Ans. As we see the elements given to feed our bodies, even so we see by faith Christ gave his body to us to feed our souls.

Ques. Did he not give it upon the Cross for us?

Ans. Yes, and here he giveth the same body to be our spiritual food, which we receive and feed on by faith.

Ques. How receive we his body and blood?

Ans. By our own lively faith only.

Ques. What followeth upon this receiving by faith?

Ans. That Christ dwelleth in us, and we in him.

Ques. Then we receive only the tokens, and not his body?

Ans. We receive his very substantial body and blood by faith.

Ques. How can that be proved?

Ans. By the truth of his Word, and nature of a Sacrament.

Ques. But his natural body is in heaven?

Ans. I no doubt, but yet we receive it in earth by faith.

Ques. How can that be?

Ans. By the wonderful working of the Holy Spirit.

Cause and Progress of Salvation.

Ques. Out of what fountain doth this our stability flow?

Ans. Out of God's eternal and constant [unchanging] election in Christ.

Ques. By what way cometh this election to us?

Ans. By his effectual calling in due time.

Ques. What worketh this effectual calling in us?

Ans. The obedience of faith.

Ques. What thing doth faith work?

Ans. Our perpetual and inseparable union with Christ.

Ques. What worketh this union with Christ?

Ans. A mutual communion with him and his graces.

Ques. What worketh this communion?

Ans. Remission of sins and imputation of justice.

Ques. What worketh remission of sins and imputation of justice?

Ans. Peace of conscience and continual sanctification.

Ques. What worketh sanctification?

Ans. The hatred of sin and love of godliness.

 

2. A Latin Catechism, entitled Rudimenta Pietatis and Summula Catechismi, for the use of grammar schools.13471347   In Dunlop's Collection, Vol. II. pp. 378–382, and in Bonar, pp. 289–293. It is ascribed to Andrew Simpson, who was master of the grammar school at Perth, and the first Protestant minister at Dunbar. It was used in the high-school at Edinburgh down to 1710.

Besides this, the Latin editions of the Heidelberg Catechism and Calvin's Catechism (translated by Patrick Adamson) were also in use.

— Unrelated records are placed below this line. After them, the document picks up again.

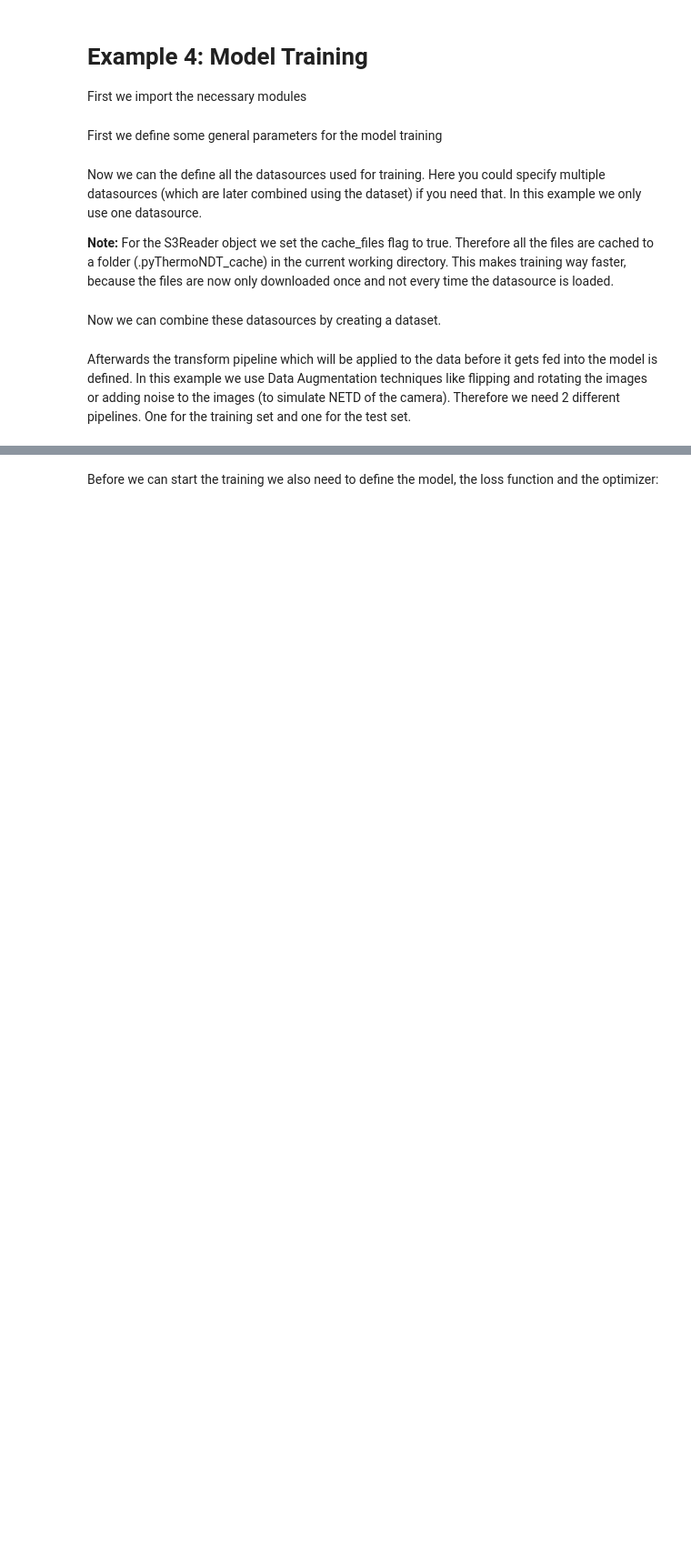
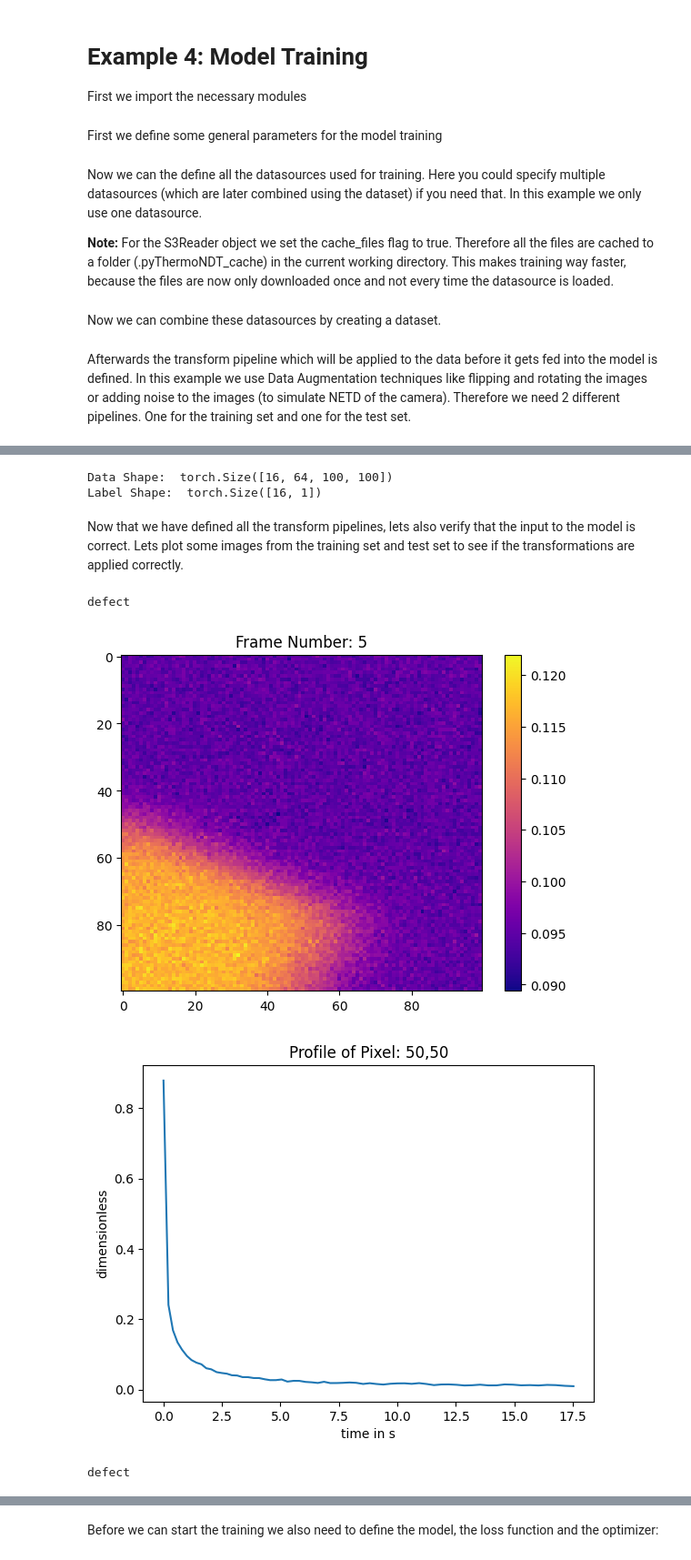
Before and after one commit to voidsy-gmbh/pyThermoNDT, a Jupyter notebook: examples/example4_model_training.ipynb, the cells around one changed output, grey strips where cells are left out. Shown at 91% size. Cells and saved outputs as stored; diff of their text form; code cells hidden in the pictures; blank space fills up the shorter version.

```diff
--- a/examples/example4_model_training.ipynb
+++ b/examples/example4_model_training.ipynb
@@ -30,27 +45,26 @@ s3reader = S3Reader(
 Now we can combine these datasources by creating a dataset.
 # %%
 # Create a Dataset
-dataset = ThermoDataset(data_source=s3reader)
+dataset = ThermoDataset(data_source=[no_defect, visible])
 # %% [markdown]
 Afterwards the transform pipeline which will be applied to the data before it gets fed into the model is defined. In this example we use Data Augmentation techniques like flipping and rotating the images or adding noise to the images (to simulate NETD of the camera). Therefore we need 2 different pipelines. One for the training set and one for the test set.
 # %%
 # Setup transform pipeline for training set
 train_pipeline = T.Compose([
     T.ApplyLUT(),
-    T.GaussianNoise(std=1e-3), # Data Augmentation
-    T.RandomFlip(p_height=0.3, p_width=0.3), # Data Augmentation
     T.SubtractFrame(0),
     T.RemoveFlash(method='excitation_signal'),
-    T.NonUniformSampling(32),
+    T.NonUniformSampling(64),
+    T.RandomFlip(p_height=0.3, p_width=0.3), # Data Augmentation
+    T.GaussianNoise(std=25e-3), # Data Augmentation
     T.MinMaxNormalize(),
 ])
 
-# Setup transform pipeline for test set
-test_pipeline = T.Compose([
+val_pipeline = T.Compose([
     T.ApplyLUT(),
     T.SubtractFrame(0),
     T.RemoveFlash(method='excitation_signal'),
-    T.NonUniformSampling(32),
+    T.NonUniformSampling(64),
     T.MinMaxNormalize(),
 ])
 # %% [markdown]
@@ -79,12 +95,12 @@ Next we can split the dataset into a training and validation subset, using the r
 # %%
 # Split the dataset in train and test subsets
-train_set, test_set = random_split(dataset, [0.8, 0.2], [train_pipeline, test_pipeline])
+train_set, val_set = random_split(dataset, [0.8, 0.2], [train_pipeline, val_pipeline])
 
 # Print the length of the subsets
 print(f"Train set length: {len(train_set)}")
-print(f"Test set length: {len(test_set)}")
+print(f"Test set length: {len(val_set)}")
 
 # Create a DataLoader
-train_loader = DataLoader(train_set, batch_size=2, shuffle=True, collate_fn=collate_fn)
-val_loader = DataLoader(test_set, batch_size=2, shuffle=False, collate_fn=collate_fn)
+train_loader = DataLoader(train_set, batch_size=batch_size, shuffle=True, collate_fn=collate_fn)
+val_loader = DataLoader(val_set, batch_size=batch_size, shuffle=False, collate_fn=collate_fn)
 # %% [output]
@@ -92,0 +115,28 @@ Test set length: 300
+# %%
+for data, label in train_loader:
+    print("Data Shape: ", data.shape)
+    print("Label Shape: ", label.shape)
+    break
+# %% [output]
+Data Shape:  torch.Size([16, 64, 100, 100])
+Label Shape:  torch.Size([16, 1])
+# %% [markdown]
+Now that we have defined all the transform pipelines, lets also verify that the input to the model is correct. Lets plot some images from the training set and test set to see if the transformations are applied correctly.
+# %%
+# Visualize the data input
+# Visualize a no-defect sample
+container = train_set[1]
+print("no-defect" if container.get_dataset("/GroundTruth/DefectMask").equal(torch.zeros(100,100)) else "defect")
+container.show_frame(5)
+container.show_pixel_profile(50, 50)
+
+# Visualize a defect sample
+container = train_set[2]
+print("no-defect" if container.get_dataset("/GroundTruth/DefectMask").equal(torch.zeros(100,100)) else "defect")
+container.show_frame(5)
+container.show_pixel_profile(50, 50)
+# %% [output]
+defect
+[figure, added]
+[figure, added]
+defect
```
Also changed, not shown: parts of 17 cells of this notebook, 1 other file.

3. The Catechism of John Davidson, minister at Salt-Preston, approved by the Provincial Assembly of Lowthiane and Tweddale, 1599.13481348   Bonar, p. 324.

4. A metrical Catechism by the Wedderburns in the time of Knox.13491349   Bonar, p. 301. The sentiment is better than the poetry. The Reformation in Scotland, as well as in France and Holland, called forth metrical versions of the Psalms, while in Germany it produced original hymns. The gospel was sung as well as preached into the hearts of the common people. But a Catechism is for instruction, and requires plain, clear, precise statements for common comprehension.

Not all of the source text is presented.